Giovanni Battista Ferrandini: Sacred Cantatas
Two new recordings present music by a composer whose music you may have heard, but whose name you might not know. That composer? Giovanni Battista Ferrandini, and the music that might seem familiar is the cantata Il pianto di Maria Vergine, a sacred work previously attributed to Handel. The Lamentation of the Virgin Mary as she watches her son die contain incredibly sad texts, tinged with accusatory bitterness. The words of Mary in one aria translate “If I were made Mother of a God to see a God die, forgive me, Eternal Father, your grace is great torment.” Another text depicts Mary, immobilized by grief, alive only enough to feel the dreadful enormity of suffering. In one of the dramatic recitatives, Mary, bewildered, shakes her fist at God—have you abandoned your son? She reproaches the angels—can’t you hear him crying? And in bewilderment, calls out to the Holy Spirit… you at least could comfort him!
The piece was for a long time attributed to Handel, and can still be found under the catalogue number, HWV 234. And an anonymous manuscript dating from the early 18th century does have Handel’s name on it, but an older copy, bound together with another sacred cantata, has since been discovered bearing Ferrandini’s name in a personal collection in Bologna. That discovery seems to put the work solidly in Ferradini’s court, and its under this composers name that the piece appears on this 2014 fra bernardo release.
Even more of Ferrandini’s compositions can be found in the Maria Antonia archive in Dresden. It’s where a different Passion cantata O spettaculo pur troppo funesto is held, this time, dramatizing the dialogue of Jesus and the thief on the cross next to him, who, has found in the end, redemption after all. What’s so interesting about this cantata is its instrumentation for soprano accompanied by organ, lute and viols.

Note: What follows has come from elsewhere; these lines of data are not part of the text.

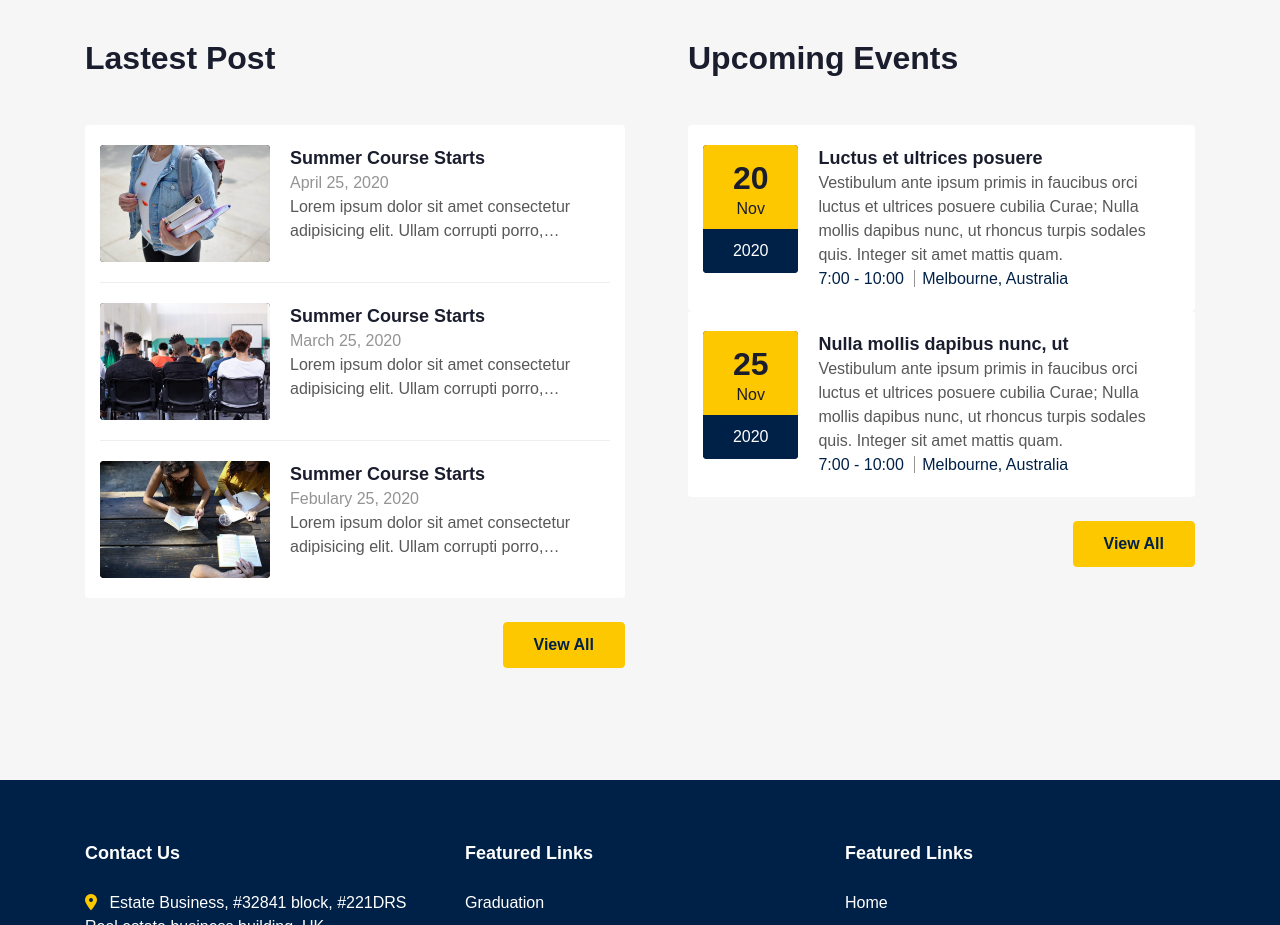
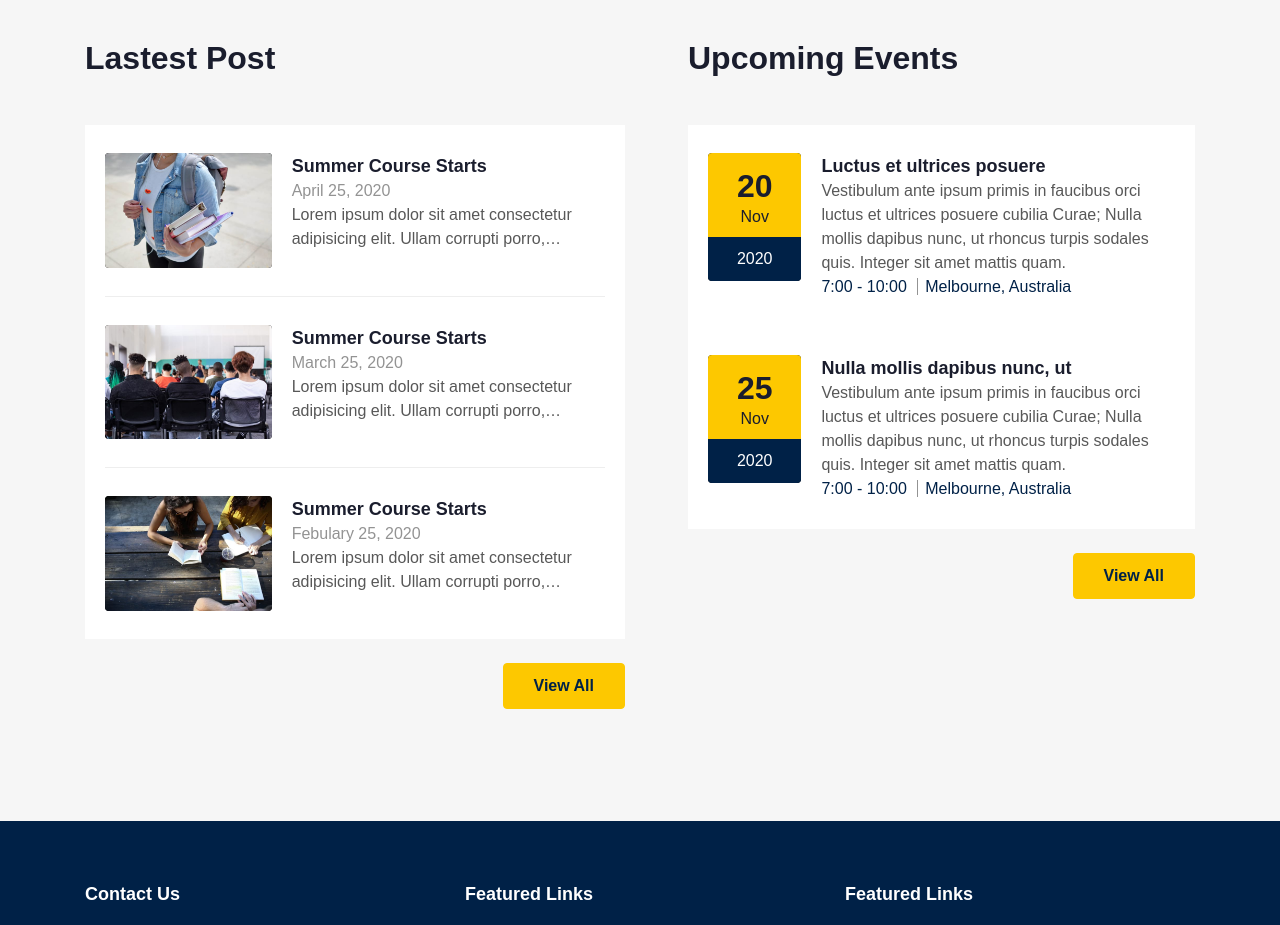
Before and after one commit to phanquang07/CBS_Mastery, a plain HTML site: page index.html in a window 1280 px wide. Shown: the part 1840-2765 px from the top of the page. Drawn offline with Linux system fonts and the light colour scheme.

Commit message:
update css

```diff
--- a/assets/css/style.css
+++ b/assets/css/style.css
@@ -269,12 +269,11 @@ a {
 
 .blog-item-wrap {
   background-color: var(--white-color);
-  border-radius: 4px;
-  padding: 0 15px;
+  padding: 0 20px;
 }
 
 .blog-item-inner {
-  padding: 20px 0;
+  padding: 28px 0;
 }
 
 .blog-item-inner:not(:last-child) {
```
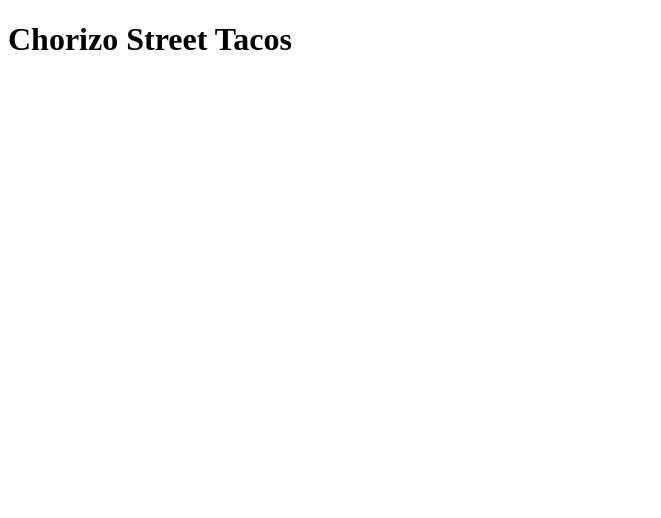
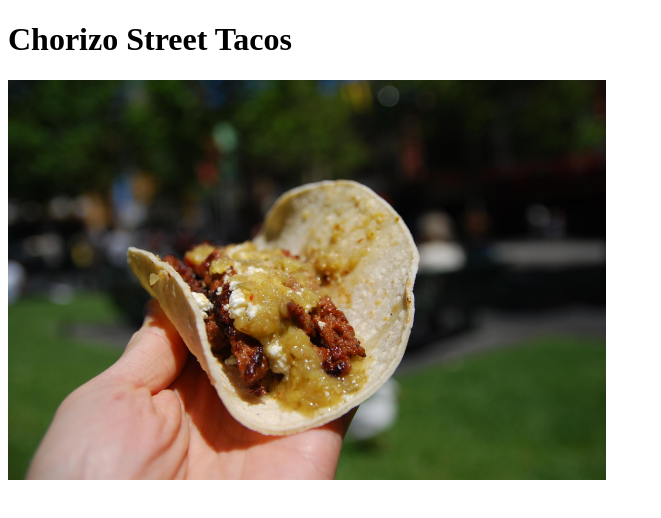
Before and after one commit to JakeDLL/odin-recipes, a plain HTML site: page recipes/chorizo-street-tacos.html in a window 1280 px wide. Shown: the whole page, without its empty margins (0-661 px from the left). Drawn offline with Linux system fonts and the light colour scheme.

Commit message:
Link to taco image

```diff
--- a/recipes/chorizo-street-tacos.html
+++ b/recipes/chorizo-street-tacos.html
@@ -7,5 +7,6 @@
 
     <body>
         <h1>Chorizo Street Tacos</h1>
+        <img src="../images/chorizo-street-taco.jpg" alt="Delicious chorizo taco" height="400">
     </body>
 </html>
```
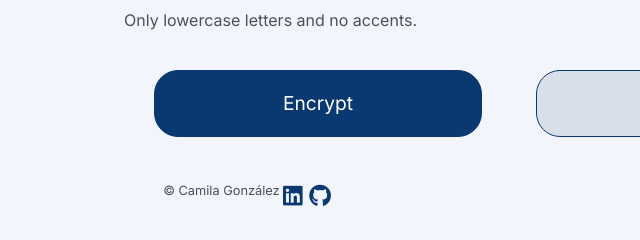
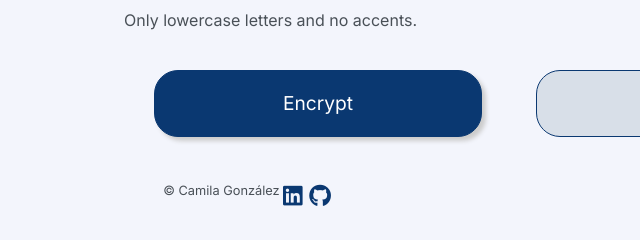
Before and after one commit to c-caam/challenge-alura-encryptor, a plain HTML site: page index.html in a window 1280 px wide. In both pictures the pointer is over the button "Encrypt". Shown: the part 515-755 px from the top of the page, 64-704 px from the left. Drawn offline with Linux system fonts and the light colour scheme.

Commit message:
button shadow

```diff
--- a/style.css
+++ b/style.css
@@ -114,6 +114,10 @@ main {
     font-size: 0.6em;
 }
 
+.desencriptar-boton:hover, .encriptar-boton:hover, .copiar-boton:hover {
+	box-shadow: 4px 4px 4px #CCC;
+}
+
 .credits {
     font-size: 0.4em;
     color: #495057;
```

It’s perhaps an unexpected sound for a gallant-leaning Italian composer writing in the early to mid-18th century (though lutes and viols are certainly not completely outside the realm of possibility…) Getting a grasp on Ferrandini’s distinctive musical language and style is easier when you know that the Italian Ferrandini spent much of his life working abroad in Germany, where there was in fact, a continuing tradition of viol playing. Ferrandini moved to Munich when he was barely a teenager—there he played oboe in the service of Duke Ferdinand. By the age of 18, he had written his first opera and in his 20’s, Ferrandini became a court composer, and later director of chamber music for Elector Karl Albrecht. Ferrandini also taught singing and composition to the Elector’s daughter, Princess Maria Antonia. When she married and moved to Dresden in 1747, the Princess likely took Ferrandini’s compositions with her.
Secular Cantatas and Orchestral Music
More of Ferrandini’s music is collected on a 2014 Accent release featuring Olivia Vermeulen and the orchestra, Harmonie Universelle that presents three secular cantatas from a manuscript volume of Ferrandini’s ‘Cantate con Istromenti’ that has been preserved in the Dresden State Library.
A typical long Ferrandini slow movement, lasting over 10 minutes, recalls some of the Il pianto di Maria Vergine arias from the previous recording. The lament here though, is that of a poor sunflower, whose grief stems from her lack of scent—a “wretched plant”—though constant, unlike the jasmine, or the lily, or the rose.
The texts of these secular cantatas from Dresden are interesting. Remember Ferrandini’s student Maria Antonia? We know for sure that the text of at least one of the cantatas in the set, was actually written by the princess…We learn from the extensive booklet notes included with this CD, that the text of cantata 4 beginning “Dell’idol mio traffitto…” exists in a Dresden collection of Maria Antonia’s poems with the reference “cantata a voce sola: La musica e del Signor Ferandini”
Besides the cantatas, this CD by Harmonie Universelle, also provides a taste of Ferrandini’s orchestral music, including the Sinfonia in B flat major.